## [Work to be completed]
Search the entries below for the word "text" and copy every line where it appears.

## [Stored data]
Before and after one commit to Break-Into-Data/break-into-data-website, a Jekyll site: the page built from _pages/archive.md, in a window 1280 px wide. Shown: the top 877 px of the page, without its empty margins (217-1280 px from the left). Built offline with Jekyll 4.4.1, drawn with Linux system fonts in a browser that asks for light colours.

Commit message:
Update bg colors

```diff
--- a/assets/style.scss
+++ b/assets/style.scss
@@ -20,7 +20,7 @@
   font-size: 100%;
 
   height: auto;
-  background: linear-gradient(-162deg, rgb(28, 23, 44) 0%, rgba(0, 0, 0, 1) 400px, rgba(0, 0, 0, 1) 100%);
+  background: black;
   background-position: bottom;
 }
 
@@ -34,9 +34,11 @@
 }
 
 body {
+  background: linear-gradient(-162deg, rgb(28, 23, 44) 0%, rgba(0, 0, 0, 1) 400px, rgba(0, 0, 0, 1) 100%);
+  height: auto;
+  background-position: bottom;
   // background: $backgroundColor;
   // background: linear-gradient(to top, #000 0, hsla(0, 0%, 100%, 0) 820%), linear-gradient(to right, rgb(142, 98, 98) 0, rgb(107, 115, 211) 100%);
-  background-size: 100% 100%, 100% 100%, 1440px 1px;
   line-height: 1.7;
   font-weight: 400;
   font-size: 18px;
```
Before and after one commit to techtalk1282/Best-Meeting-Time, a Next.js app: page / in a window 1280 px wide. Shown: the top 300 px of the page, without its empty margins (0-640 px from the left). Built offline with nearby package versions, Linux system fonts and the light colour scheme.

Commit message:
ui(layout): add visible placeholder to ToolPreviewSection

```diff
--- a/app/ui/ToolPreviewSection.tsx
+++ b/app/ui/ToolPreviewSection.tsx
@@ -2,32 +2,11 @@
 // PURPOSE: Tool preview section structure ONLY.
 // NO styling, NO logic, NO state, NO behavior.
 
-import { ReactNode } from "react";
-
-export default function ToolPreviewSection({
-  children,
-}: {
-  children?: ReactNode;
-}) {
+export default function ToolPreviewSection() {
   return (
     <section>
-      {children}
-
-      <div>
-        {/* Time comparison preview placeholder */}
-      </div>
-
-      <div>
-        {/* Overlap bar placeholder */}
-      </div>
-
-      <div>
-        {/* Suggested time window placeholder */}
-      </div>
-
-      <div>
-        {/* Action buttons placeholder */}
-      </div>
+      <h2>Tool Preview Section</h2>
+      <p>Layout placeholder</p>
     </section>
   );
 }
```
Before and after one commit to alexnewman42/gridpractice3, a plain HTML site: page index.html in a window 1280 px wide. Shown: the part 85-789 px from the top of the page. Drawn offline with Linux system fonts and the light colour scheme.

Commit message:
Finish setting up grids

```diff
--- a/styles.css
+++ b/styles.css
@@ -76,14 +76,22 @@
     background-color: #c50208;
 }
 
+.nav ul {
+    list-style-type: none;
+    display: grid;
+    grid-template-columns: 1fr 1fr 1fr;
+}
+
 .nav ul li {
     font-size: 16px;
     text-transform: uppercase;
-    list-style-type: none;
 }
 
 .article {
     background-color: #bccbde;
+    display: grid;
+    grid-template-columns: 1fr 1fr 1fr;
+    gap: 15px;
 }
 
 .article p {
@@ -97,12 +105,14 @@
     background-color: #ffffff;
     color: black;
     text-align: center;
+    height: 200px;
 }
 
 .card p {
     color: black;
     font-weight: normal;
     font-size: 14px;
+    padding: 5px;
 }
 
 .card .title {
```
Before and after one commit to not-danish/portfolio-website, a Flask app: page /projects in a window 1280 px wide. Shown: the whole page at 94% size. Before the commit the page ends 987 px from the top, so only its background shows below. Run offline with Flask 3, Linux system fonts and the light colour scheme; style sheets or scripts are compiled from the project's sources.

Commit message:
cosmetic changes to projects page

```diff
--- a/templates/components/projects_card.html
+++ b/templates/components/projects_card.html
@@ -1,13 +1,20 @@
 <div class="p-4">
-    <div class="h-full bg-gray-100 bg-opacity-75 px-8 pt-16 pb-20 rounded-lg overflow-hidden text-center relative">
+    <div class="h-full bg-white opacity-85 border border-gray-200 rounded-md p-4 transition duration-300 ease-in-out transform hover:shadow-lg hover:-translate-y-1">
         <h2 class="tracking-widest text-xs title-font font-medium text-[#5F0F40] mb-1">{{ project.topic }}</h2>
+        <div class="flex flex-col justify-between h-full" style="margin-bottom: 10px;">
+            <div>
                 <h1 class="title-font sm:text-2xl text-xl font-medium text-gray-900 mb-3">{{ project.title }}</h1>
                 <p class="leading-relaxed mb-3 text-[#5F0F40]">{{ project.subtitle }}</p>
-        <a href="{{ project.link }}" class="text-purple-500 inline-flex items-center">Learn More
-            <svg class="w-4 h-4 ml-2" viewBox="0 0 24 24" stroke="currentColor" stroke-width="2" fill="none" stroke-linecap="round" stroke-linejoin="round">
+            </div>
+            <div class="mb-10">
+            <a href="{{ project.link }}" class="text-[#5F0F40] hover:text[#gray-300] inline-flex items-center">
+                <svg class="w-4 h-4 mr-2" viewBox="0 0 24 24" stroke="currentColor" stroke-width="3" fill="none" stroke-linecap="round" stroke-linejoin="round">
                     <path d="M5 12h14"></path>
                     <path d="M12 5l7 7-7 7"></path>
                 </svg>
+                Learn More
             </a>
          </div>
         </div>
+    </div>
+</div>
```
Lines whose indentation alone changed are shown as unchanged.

## [Result of this task]
     text-transform: uppercase;
     text-align: center;
-    <div class="h-full bg-gray-100 bg-opacity-75 px-8 pt-16 pb-20 rounded-lg overflow-hidden text-center relative">
         <h2 class="tracking-widest text-xs title-font font-medium text-[#5F0F40] mb-1">{{ project.topic }}</h2>
                 <h1 class="title-font sm:text-2xl text-xl font-medium text-gray-900 mb-3">{{ project.title }}</h1>
                 <p class="leading-relaxed mb-3 text-[#5F0F40]">{{ project.subtitle }}</p>
-        <a href="{{ project.link }}" class="text-purple-500 inline-flex items-center">Learn More
+            <a href="{{ project.link }}" class="text-[#5F0F40] hover:text[#gray-300] inline-flex items-center">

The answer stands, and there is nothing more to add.